( 1947 - 2018 )

Patrick D. Pagnano, an uncompromising street photographer, became passionate about photography while attending Columbia College Chicago, graduating with a BA in photography. He studied under James Newberry, founder of the photography program and David Avison, as well as guest professors such as Harold Allen from the School of the Art Institute of Chicago. Here he developed his approach to shooting on the street —a “stream of consciousness” exploration — a narrative technique similar to the three photographers Pat most respected: Robert Frank, Garry Winogrand and Walker Evans.

He strove to capture the essence of a moment, yet wanted to leave the viewer with the thought that there was a larger story beyond the photograph. The changing environment was key to Pat in its role as to how it affected the people within his camera frame.

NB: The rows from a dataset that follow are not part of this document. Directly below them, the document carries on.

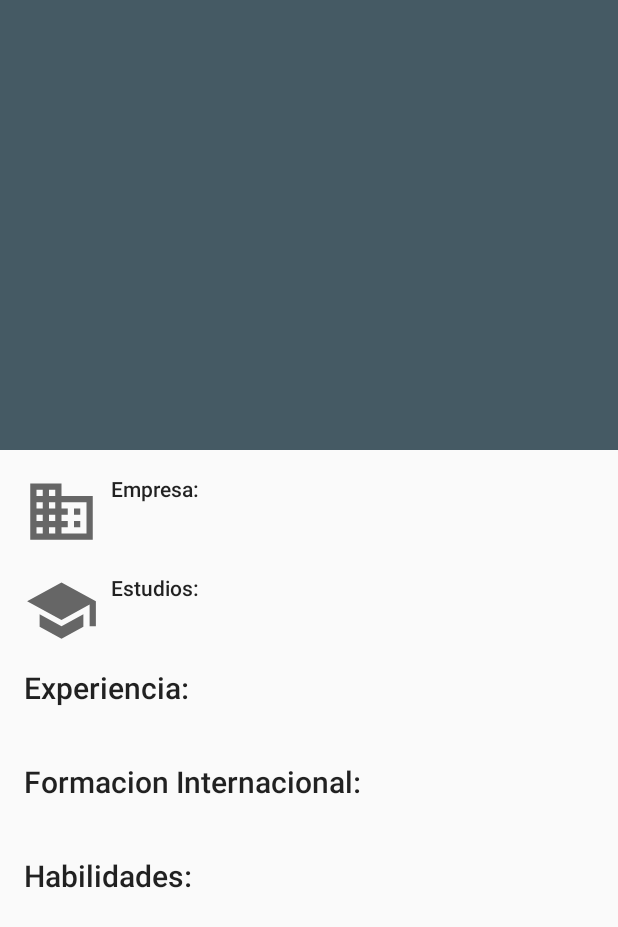
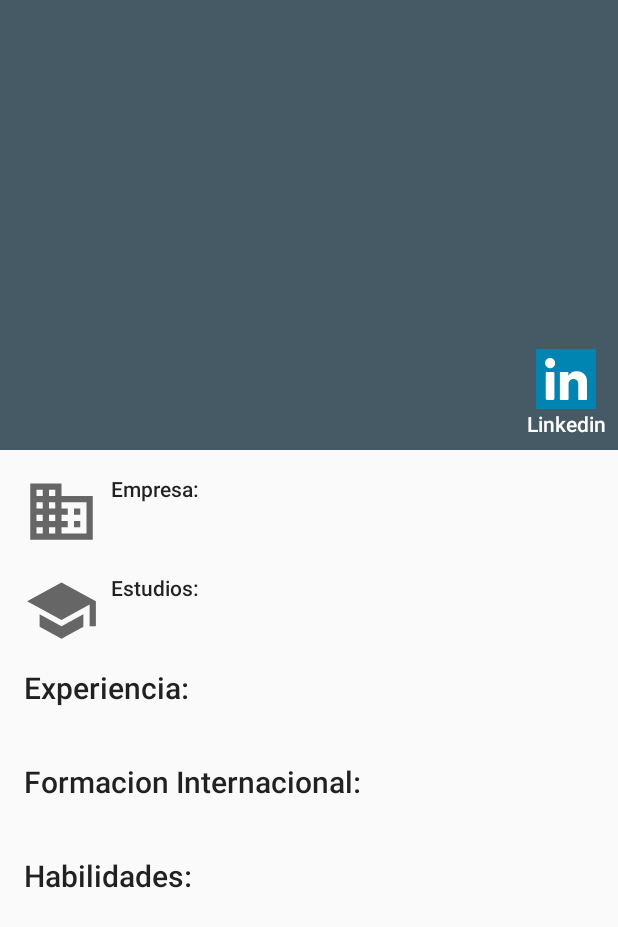
Before and after one commit to rmarin17/EventmPro, an Android app: the layout activity_detail_ponente.xml on its own in the app's theme, with its tools: preview values and no code run, on a phone screen of 412 x 824 dp. Shown: the top 927 px of the screen. Run offline under Robolectric (Android 15) with nearby library versions, the phone set to English and light mode, and no system bars.

Commit message:
Final final no va mas!!!

```diff
--- a/app/src/main/java/unicauca/movil/eventmpro/DetailPonente.java
+++ b/app/src/main/java/unicauca/movil/eventmpro/DetailPonente.java
@@ -1,6 +1,7 @@
 package unicauca.movil.eventmpro;
 
 import android.content.Context;
+import android.content.Intent;
 import android.databinding.DataBindingUtil;
 import android.graphics.drawable.BitmapDrawable;
 import android.net.ConnectivityManager;
@@ -19,12 +20,14 @@ import com.squareup.picasso.Picasso;
 import java.util.ArrayList;
 
 import unicauca.movil.eventmpro.databinding.ActivityDetailPonenteBinding;
+import unicauca.movil.eventmpro.databinding.ContentDetailPonenteBinding;
 import unicauca.movil.eventmpro.models.Ponente;
 import unicauca.movil.eventmpro.util.L;
 
 public class DetailPonente extends AppCompatActivity implements Callback {
 
     ActivityDetailPonenteBinding binding;
+    ContentDetailPonenteBinding binding2;
 
     public static final String EXTRA_POS = "pos";
     public static final int DARKEN = 20;
@@ -91,6 +94,12 @@ public class DetailPonente extends AppCompatActivity implements Callback {
 
     }
 
+    public void onLink() {
+        Uri uri = Uri.parse("http://www.andreaardions.com/");
+        Intent intent = new Intent(Intent.ACTION_VIEW, uri);
+        startActivity(intent);
+    }
+
     public static boolean verificaConexion(Context ctx) {
         boolean bConectado = false;
         ConnectivityManager connec = (ConnectivityManager) ctx
--- a/app/src/main/java/unicauca/movil/eventmpro/Ponentes.java
+++ b/app/src/main/java/unicauca/movil/eventmpro/Ponentes.java
@@ -150,19 +150,10 @@ public class Ponentes extends AppCompatActivity implements PonenteAdapter.OnPone
         Type lista = new TypeToken<List<Ponente>>() {
         }.getType();
         List<Ponente> res = gson.fromJson(json, lista);
-       // if (tamaño!=res.size())
-        //{
             pdao.deleteAll();
             for (Ponente p : res) {
                 pdao.update(p);
                 pdao.insert(p);
             }
-        /*}
-        else {
-            for (Ponente p : res) {
-                pdao.update(p);
-                pdao.insert(p);
-            }
-        }*/
     }
 }
--- /dev/null
+++ b/app/src/main/res/drawable/ic_linkedin.xml
@@ -0,0 +1,7 @@
+<vector android:height="24dp" android:viewportHeight="455.731"
+    android:viewportWidth="455.731" android:width="24dp" xmlns:android="http://schemas.android.com/apk/res/android">
+    <path android:fillColor="#0084B1" android:pathData="M0,0h455.7v455.7h-455.7z"/>
+    <path android:fillColor="#FFFFFF" android:pathData="M107.3,69.2c20.9,0 38.1,17.3 38,38.2c-0.1,22 -18.3,38.5 -38.3,38c-20.3,0.4 -38.2,-16.6 -38.2,-38.2C68.8,86.3 86.1,69.2 107.3,69.2z"/>
+    <path android:fillColor="#FFFFFF" android:pathData="M129.4,386.5H84.7c-5.8,0 -10.5,-4.7 -10.5,-10.5V185.2c0,-5.8 4.7,-10.5 10.5,-10.5h44.7c5.8,0 10.5,4.7 10.5,10.5v190.8C139.9,381.8 135.2,386.5 129.4,386.5z"/>
+    <path android:fillColor="#FFFFFF" android:pathData="M386.9,241.7c0,-40 -32.4,-72.4 -72.4,-72.4h-11.5c-21.9,0 -41.2,10.9 -52.8,27.6c-1.3,1.8 -2.4,3.7 -3.5,5.7c-0.4,-0.1 -0.6,-0.1 -0.6,-0.1v-23.4c0,-2.4 -2,-4.4 -4.4,-4.4h-55.8c-2.4,0 -4.4,2 -4.4,4.4V382.1c0,2.4 2,4.4 4.4,4.4l57,0c2.4,0 4.4,-2 4.4,-4.4V264.8c0,-20.3 16.2,-37.1 36.5,-37.3c10.4,-0.1 19.7,4 26.5,10.8c6.7,6.7 10.8,15.9 10.8,26.1v117.8c0,2.4 2,4.4 4.4,4.4l57.2,0c2.4,0 4.4,-2 4.4,-4.4V241.7z"/>
+</vector>
--- a/app/src/main/res/layout/activity_detail_ponente.xml
+++ b/app/src/main/res/layout/activity_detail_ponente.xml
@@ -28,7 +28,8 @@
 
             <include
                 layout="@layout/content_detail_ponente"
-                app:ponent="@{ponen}" />
+                app:ponent="@{ponen}"
+                />
 
         </android.support.v4.widget.NestedScrollView>
 
@@ -53,12 +54,59 @@
                     android:scaleType="centerCrop"
                     app:layout_collapseMode="parallax"
                     />
+                <android.support.constraint.ConstraintLayout
+                    android:layout_width="match_parent"
+                    android:layout_height="match_parent">
+
+                    <FrameLayout
+                        android:id="@+id/frameLayout"
+                        android:layout_width="wrap_content"
+                        android:layout_height="wrap_content"
+                        android:layout_marginBottom="8dp"
+                        android:layout_marginEnd="8dp"
+                        app:layout_constraintBottom_toBottomOf="parent"
+                        app:layout_constraintEnd_toEndOf="parent">
+
+                        <LinearLayout
+                            android:id="@+id/btnHorario"
+                            android:layout_width="wrap_content"
+                            android:layout_height="wrap_content"
+                            android:layout_gravity="center"
+                            android:background="?attr/selectableItemBackgroundBorderless"
+                            android:clickable="true"
+                            android:gravity="center"
+                            android:onClick="@{()->handler.onLink()}"
+                            android:orientation="vertical">
+
+                            <ImageView
+                                android:layout_width="@dimen/icon_btn"
+                                android:layout_height="@dimen/icon_btn"
+                                app:srcCompat="@drawable/ic_linkedin"
+                                tools:ignore="VectorDrawableCompat" />
+
+                            <TextView
+                                style="@style/Base.TextAppearance.AppCompat.Body2"
+                                android:layout_width="wrap_content"
+                                android:layout_height="wrap_content"
+                                android:text="@string/btn_text_linkedin"
+                                android:textAppearance="@style/TextAppearance.AppCompat.Body1" />
+                        </LinearLayout>
+
+                    </FrameLayout>
+
+
+
+                </android.support.constraint.ConstraintLayout>
+
 
                 <android.support.v7.widget.Toolbar
                     android:id="@+id/toolbar"
                     android:layout_width="match_parent"
                     android:layout_height="?attr/actionBarSize"
-                    app:layout_collapseMode="pin"/>
+                    app:layout_collapseMode="pin"
+                    >
+
+                </android.support.v7.widget.Toolbar>
 
             </android.support.design.widget.CollapsingToolbarLayout>
 
--- a/app/src/main/res/layout/content_detail_ponente.xml
+++ b/app/src/main/res/layout/content_detail_ponente.xml
@@ -47,12 +47,12 @@
             android:layout_marginEnd="8dp"
             android:layout_marginStart="8dp"
             android:layout_marginTop="8dp"
+            android:text="@{ponent.empresa}"
             android:textAppearance="@style/TextAppearance.AppCompat.Body1"
             app:layout_constraintBottom_toBottomOf="@+id/imageView2"
             app:layout_constraintEnd_toEndOf="parent"
             app:layout_constraintStart_toEndOf="@+id/imageView2"
             app:layout_constraintTop_toBottomOf="@+id/textview"
-            android:text="@{ponent.empresa}"
             tools:text="Empresa" />
 
         <ImageView
--- a/app/src/main/res/values/strings.xml
+++ b/app/src/main/res/values/strings.xml
@@ -45,6 +45,7 @@
     <string name="alert_beacon2">Pabellon 2 Cercano</string>
     <string name="alert_msg_beacon">¿Desea ver su ubicacion en el mapa?</string>
     <string name="conection_internet_imagenes">Por favor conectate a internet para tener los datos mas actualizados</string>
+    <string name="btn_text_linkedin">Linkedin</string>
 
 
 </resources>
```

In 2002 he published Shot on the Street, a book featuring sixty color images of his New York City street work. The Center For documentary Studies Double Take Magazine wrote: The book “is a collection of images by one of those whose social curiosity took them into the daily rush of New York City’s streets. Shot during the 1970’s and 1980’s, Pagnano’s images are reminiscent of Helen Levitt’s street photographs…replete with the colors and patterns of the day, the poetics of social interaction, and the visual ironies born of the relationship between an urban space and its inhabitants.” In the introduction to this book, he wrote: “The street’s influence and energy never ceases. It is not only felt outside, but permeates the interiors of its structures and minds of its inhabitants.” 

Patrick’s photographs have been exhibited at the Art Institute of Chicago,Museum of Modern Art, Brooklyn Museum, New York Public Library, Philadelphia Museum of Art, New York Cultural Center, 3M Corporation and Le Mois de la Photo à Montréal, among others. His work is in the permanent collections of the Art Institute of Chicago, Museum of Modern Art, Museum of the City of New York, Brooklyn Museum, New York Public Library, Dreyfus Corporation, 3M Corporation, the Helmut Gernsheim Collection, as well as private collections. His photographs have been featured in photography magazines including Aperture Number 96, Popular Photography, Popular Photography’s S.L.R.

Most recently, BRIC Arts “Brooklyn Photographs” exhibition in September 2017 featured Patrick’s Empire Roller Disco series that memorialized the disco era in Brooklyn. In early 2018, Benrubi Gallery, New York City,presented this series as a solo exhibition in their Project Space.

Patrick also achieved success as a photojournalist and commercial photographer, doing assignments for CBS, HBO and Fortune, Forbes, Business Week and Financial World magazines as well as The New York Times and an impressive list of Fortune 500 corporations. 

In 1996 Pat was awarded a prestigious assignment that marked a highlight in his career as a journalist: still photographer for "CBS Reports: The Last Revolutionary," accompanying Dan Rather to Cuba to document his interviews with Fidel Castro. Mr. Rather and the crew got "unprecedented access to Cuba and to Castro” visiting the sites of pivotal events in the Cuban leader's career, including the Bay of Pigs and the Sierra Maestra mountains.

Patrick D. Pagnano passed away on October 7, 2018 as a result of complications after heart surgery. His wife Kari Pagnano survives him; they were married in Chicago 44 years ago.

See all photos by Patrick D. Pagnano